And then it was to camp. Too soon sadly. We had to sit there for a good while contemplating sand boarding (I watched the French chap try it - it really wasn't worth the effort), taking full use of the free soft drinks, listening to loud loud loud music, fending off the attentions of the driver (me), sleeping (most people) and smoking shisa pipes.

I got a free henna tattoo and then paid to have it extended and everyone seems rather impressed by it.

Sometime later, a large barbecue was prepared with lovely humus, salad, chicken, lamb kebabs, lentil curry and all kinds of things.

And then it was time for the belly dancing - a trim, long-haired lovely came out and bent and shook her body in all kinds of weird and wonderful ways. It was fantastic and mesmirising and brilliant. Until the humilation of several as she got them to stand up and copy her moves. I was dragged up with my French friends...

Then later we all had to get up and dance in a circle before she whirled me into the centre and we spun around and around. And then it was back home and to bed and to fend off the attentions of a Nigerian guest in the hotel. There must be something in the water here...

Wednesday was my last day. I took myself off to the gold and spice souks in the morning - just a short walk from my hotel. Basically, they consist of a lot of shops selling gold. Or spices. I just wandered along the gold souk and in the spice souk - an older more interesting market - I smelled the wonderful spices and asked all about them. And ended up buying cashew nuts.
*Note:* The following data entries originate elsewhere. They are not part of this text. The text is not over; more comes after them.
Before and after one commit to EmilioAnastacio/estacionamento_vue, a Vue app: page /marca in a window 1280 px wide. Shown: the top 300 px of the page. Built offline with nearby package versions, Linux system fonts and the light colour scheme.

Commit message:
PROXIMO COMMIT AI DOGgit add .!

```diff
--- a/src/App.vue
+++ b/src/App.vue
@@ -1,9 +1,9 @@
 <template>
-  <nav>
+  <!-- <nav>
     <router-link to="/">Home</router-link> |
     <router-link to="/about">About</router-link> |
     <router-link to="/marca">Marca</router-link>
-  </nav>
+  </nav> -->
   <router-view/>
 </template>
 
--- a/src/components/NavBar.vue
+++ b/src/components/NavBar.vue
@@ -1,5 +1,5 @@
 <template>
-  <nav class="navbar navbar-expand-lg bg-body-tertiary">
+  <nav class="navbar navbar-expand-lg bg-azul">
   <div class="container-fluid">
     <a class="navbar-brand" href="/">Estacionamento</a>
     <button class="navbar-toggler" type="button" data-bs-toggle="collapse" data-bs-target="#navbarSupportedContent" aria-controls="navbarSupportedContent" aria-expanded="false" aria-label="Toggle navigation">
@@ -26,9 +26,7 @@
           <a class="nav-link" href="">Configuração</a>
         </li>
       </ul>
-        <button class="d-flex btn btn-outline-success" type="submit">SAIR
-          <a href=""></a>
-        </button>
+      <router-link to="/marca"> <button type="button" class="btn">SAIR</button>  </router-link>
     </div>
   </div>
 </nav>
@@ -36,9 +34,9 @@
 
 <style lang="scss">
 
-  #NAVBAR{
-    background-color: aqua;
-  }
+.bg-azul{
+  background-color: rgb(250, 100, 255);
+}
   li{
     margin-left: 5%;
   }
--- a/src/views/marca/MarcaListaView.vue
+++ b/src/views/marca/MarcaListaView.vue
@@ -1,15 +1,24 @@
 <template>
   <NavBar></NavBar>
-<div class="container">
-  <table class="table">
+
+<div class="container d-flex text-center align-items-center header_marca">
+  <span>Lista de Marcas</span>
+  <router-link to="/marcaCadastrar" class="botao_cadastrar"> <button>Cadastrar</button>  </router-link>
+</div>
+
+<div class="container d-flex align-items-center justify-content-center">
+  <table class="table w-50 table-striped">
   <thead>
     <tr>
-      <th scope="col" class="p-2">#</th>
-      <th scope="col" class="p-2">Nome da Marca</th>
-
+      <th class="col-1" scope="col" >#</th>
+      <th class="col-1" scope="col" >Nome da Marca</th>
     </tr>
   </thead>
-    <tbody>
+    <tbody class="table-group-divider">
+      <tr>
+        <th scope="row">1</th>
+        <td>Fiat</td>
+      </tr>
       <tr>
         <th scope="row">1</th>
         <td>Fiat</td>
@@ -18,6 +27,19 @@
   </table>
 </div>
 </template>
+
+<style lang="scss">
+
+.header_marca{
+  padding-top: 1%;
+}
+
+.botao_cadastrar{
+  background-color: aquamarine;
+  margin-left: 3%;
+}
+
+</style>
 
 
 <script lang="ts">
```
I was then accosted by an Emirati chap to go and look at the Dubai Muncipality Museum - a free video basically on the growth of Dubai and a look at some documents and the old Sheik's desk. Unfortunately, I then had to endure the attentions of this older man and his offers to show me the Emirates in his car... oh dear Lord. After explaining that I was leaving that day he eventually stopped trying to hug me and let me leave, but not before I had had a cup of Arabic tea. Hmmmm...

So then it was back to the hotel to check out before 12pm - and then just 14 hours til my flight. So I did what I do best. And went shopping. I decided to go back to Deira City Centre mall which I was told would be about a 25AED ride (three quid). So I decided to take the bus (1.5 AED).

The bus station wasn't far and after asking which buses I could take (6 or 27), I sat and patiently waited. And waited. The buses were not arriving for those routes. I waited some more at number 6 stop. Then I saw a 27 pull up and raced across the station. It parked. The driver got out and disappeared. I had been waiting 40 minutes by this time.

There then ensued a dance between the two bus stops for about another half an hour. Or maybe more who knows. I missed the 6 and ended up on the 27. But at least I was on the bus - and sat in the ladies section - which I highly approved of.

I then spent a very pleasurable however many hours shopping, watching a terrible French comedy at the cinema, drinking hot chocolate and then waiting for 40 minutes for a taxi back (which ended up costing me just 10 AED).

Then to the airport and to fly to Perth. I had a full three seats to myself on the plane. I arrived. I was met by Tanu, a lovely Perthian lady who was a coordinator for Travel to Teach in Thailand, who brought me to my hostel - Britannia in Northbridge.

I was reunited with Danielle and we all went for pasta and then a few drinks.

Since then, I have explored a little, bought a few essentials, slept a lot, eaten a lot and drunk a fair amount. We hit a club called Black Betty's on Friday night and then rolled in some leaves in the nearby park (I'm not joking) and last night, we had a few drinks in the hostel courtyard after a day shopping for clothes (for Danielle), listening to our iPods in the park and sitting by Swan River.

People are very friendly here - it's not Melbourne, or Sydney and the vibe is very different. Shops don't open on a Sunday. Weird. But it seems very nice and I'll daresay I'll have something proper to write about it very, very soon.

Below is Danielle and me doing our 'deer caught in headlights' pose. In the leaves. In the park.

Labels: , , , , , , , , , , ,